- Identify business directories where they are listed.
- Visit their web sites to learn what social media they use.
- What do they post on their social media? What hashtags do they use?
- Sleuth on social media to find their interest groups, and connect in the groups.
- Find their company pages that list VPs and directors you can connect with.
Do some phone research: call the prospect and find out who is the person you need to connect with, and if email or direct mail is preferred.
A word of caution: There’s a fine line between prospecting and stalking. Don’t stalk. You’re not going to win a client if they consider you a nuisance.[social_warfare]
Streamline your messaging
Review your service offerings and brand promise.
Go back to your web site and tweak your home and about pages to address the needs of your ideal client type.
Scrutinize your portfolio section(s), adding work that relates to the problems you want to solve and deleting work that does not serve that purpose.
The language you use on your site and promotional pieces, and the type of work you show, communicate to your prospects. Be sure to target your ideal client through both what you way and what you show.
Who do you most want to work with? Select no more than half a dozen prospects to reach out to at first. Keep the number low so that it’s a manageable group and you can customize your message and easily track responses. You can add or replace prospects down the road.
Begin connecting with your selected prospects on social media, email, and networking events. Post your work, blog articles and quotes using hashtags they follow. Reply to their social posts. Add useful comments on their blogs and videos.
Develop an outreach campaign
Promote your work through direct mail and email.
Reach out directly. Send a customized email to each ideal prospect on your shortlist. Address their pain points, and share how you’ve solved similar problems for other clients.

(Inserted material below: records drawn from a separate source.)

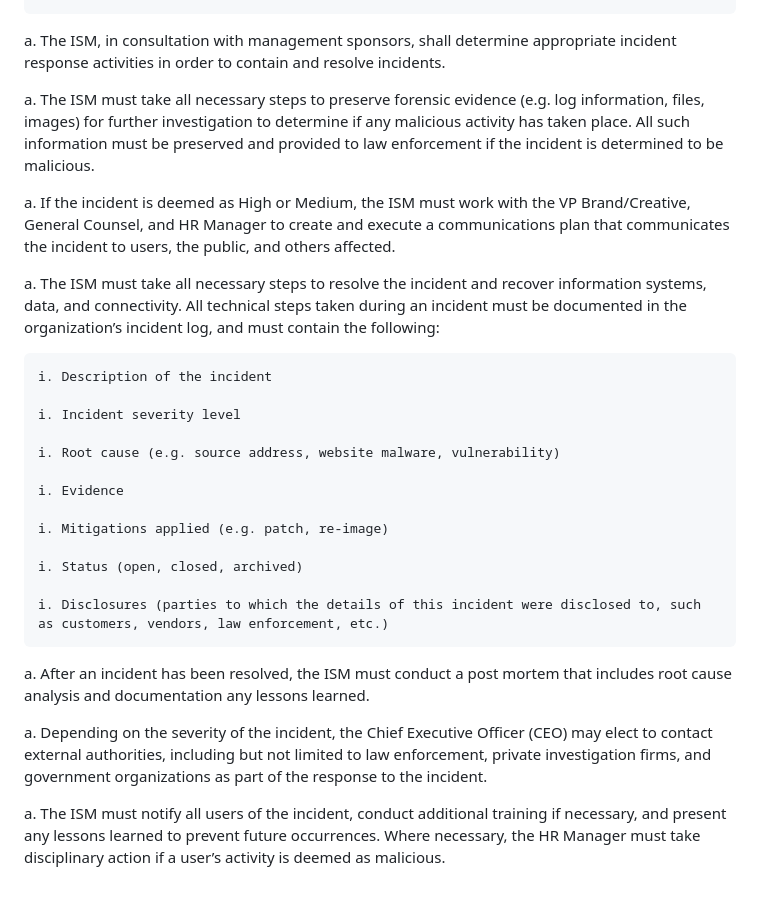
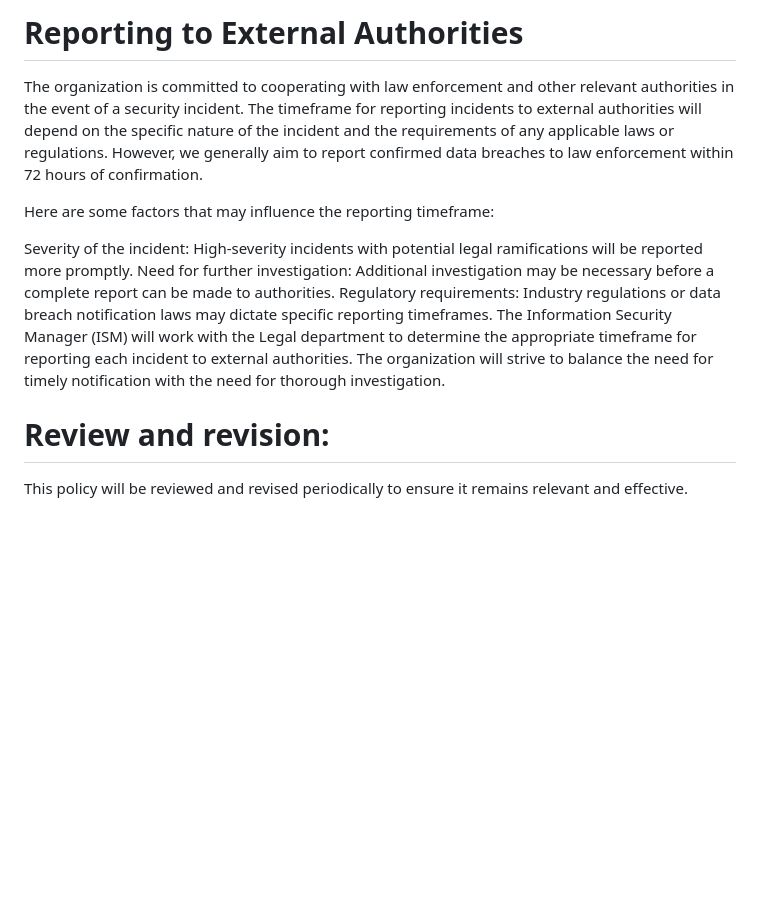
Before and after one commit to PopcornPalace/compliance, a Markdown page: policies/incident.md, the part around one of its changes. Rendered like a GitHub page; blank space fills up the shorter version.

```diff
--- a/policies/incident.md
+++ b/policies/incident.md
@@ -83,29 +126,14 @@ a. Within 48 hours of the incident being reported, the ISM shall conduct a preli
 
+# Reporting to External Authorities
 
-a. The ISM, in consultation with management sponsors, shall determine appropriate incident response activities in order to contain and resolve incidents.
+The organization is committed to cooperating with law enforcement and other relevant authorities in the event of a security incident. The timeframe for reporting incidents to external authorities will depend on the specific nature of the incident and the requirements of any applicable laws or regulations. However, we generally aim to report confirmed data breaches to law enforcement within 72 hours of confirmation.
 
-a. The ISM must take all necessary steps to preserve forensic evidence (e.g. log information, files, images) for further investigation to determine if any malicious activity has taken place. All such information must be preserved and provided to law enforcement if the incident is determined to be malicious.
+Here are some factors that may influence the reporting timeframe:
 
-a. If the incident is deemed as High or Medium, the ISM must work with the VP Brand/Creative, General Counsel, and HR Manager to create and execute a communications plan that communicates the incident to users, the public, and others affected.
+Severity of the incident: High-severity incidents with potential legal ramifications will be reported more promptly.
+Need for further investigation: Additional investigation may be necessary before a complete report can be made to authorities.
+Regulatory requirements: Industry regulations or data breach notification laws may dictate specific reporting timeframes.
+The Information Security Manager (ISM) will work with the Legal department to determine the appropriate timeframe for reporting each incident to external authorities. The organization will strive to balance the need for timely notification with the need for thorough investigation.
 
-a. The ISM must take all necessary steps to resolve the incident and recover information systems, data, and connectivity. All technical steps taken during an incident must be documented in the organization’s incident log, and must contain the following:
-
-    i. Description of the incident
-
-    i. Incident severity level
-
-    i. Root cause (e.g. source address, website malware, vulnerability)
-
-    i. Evidence
-
-    i. Mitigations applied (e.g. patch, re-image)
-
-    i. Status (open, closed, archived)
-
-    i. Disclosures (parties to which the details of this incident were disclosed to, such as customers, vendors, law enforcement, etc.)
-
-a. After an incident has been resolved, the ISM must conduct a post mortem that includes root cause analysis and documentation any lessons learned.
-
-a. Depending on the severity of the incident, the Chief Executive Officer (CEO) may elect to contact external authorities, including but not limited to law enforcement, private investigation firms, and government organizations as part of the response to the incident.
-
-a. The ISM must notify all users of the incident, conduct additional training if necessary, and present any lessons learned to prevent future occurrences. Where necessary, the HR Manager must take disciplinary action if a user’s activity is deemed as malicious.
+# Review and revision:
+This policy will be reviewed and revised periodically to ensure it remains relevant and effective.
```
Also changed, not shown: other parts of policies/incident.md (+68 -25 lines).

A campaign is not a one-hit effort; it’s a series of related messages. Plan a campaign of emails, direct mailers and social media posts that you’ll send out over the next 6-12 months. For email, you’ll need to test the waters to figure out the best frequency.
With agencies and art buyers, sending promos is a normal and expected course of business. It’s common for freelancers to send a promo every 3 months. You may never hear anything unless they have a project to discuss with you. Keep sending your promos on a regular basis however, because you never know when they’ll have just the project for you. If they don’t have your promo on hand, they can’t match you to a project.
It’s different when reaching out to businesses and organizations. You can send more frequently in a shorter period of time. For example, you can send an email once a week for 3 months. The emails will serve you better if they are not exactly the same each time, but sequentially present a different aspect of your message or reason they should work with you. Plan a campaign carefully in advance.
Keeping a small list allows you the ability to customize your outreach to each one.
Respond respectfully to any feedback you receive. If someone does not want to hear from you, remove them from your list, and replace them with another prospect.
By identifying your ideal type of client, you can be strategic in who you work with. You can avoid many of the typical problem clients types — high-demand, discount-demanding, never satisfied and very fond of scope creep — that freelancers so often encounter. When you’re strategic, you are in control and can take better care of your business.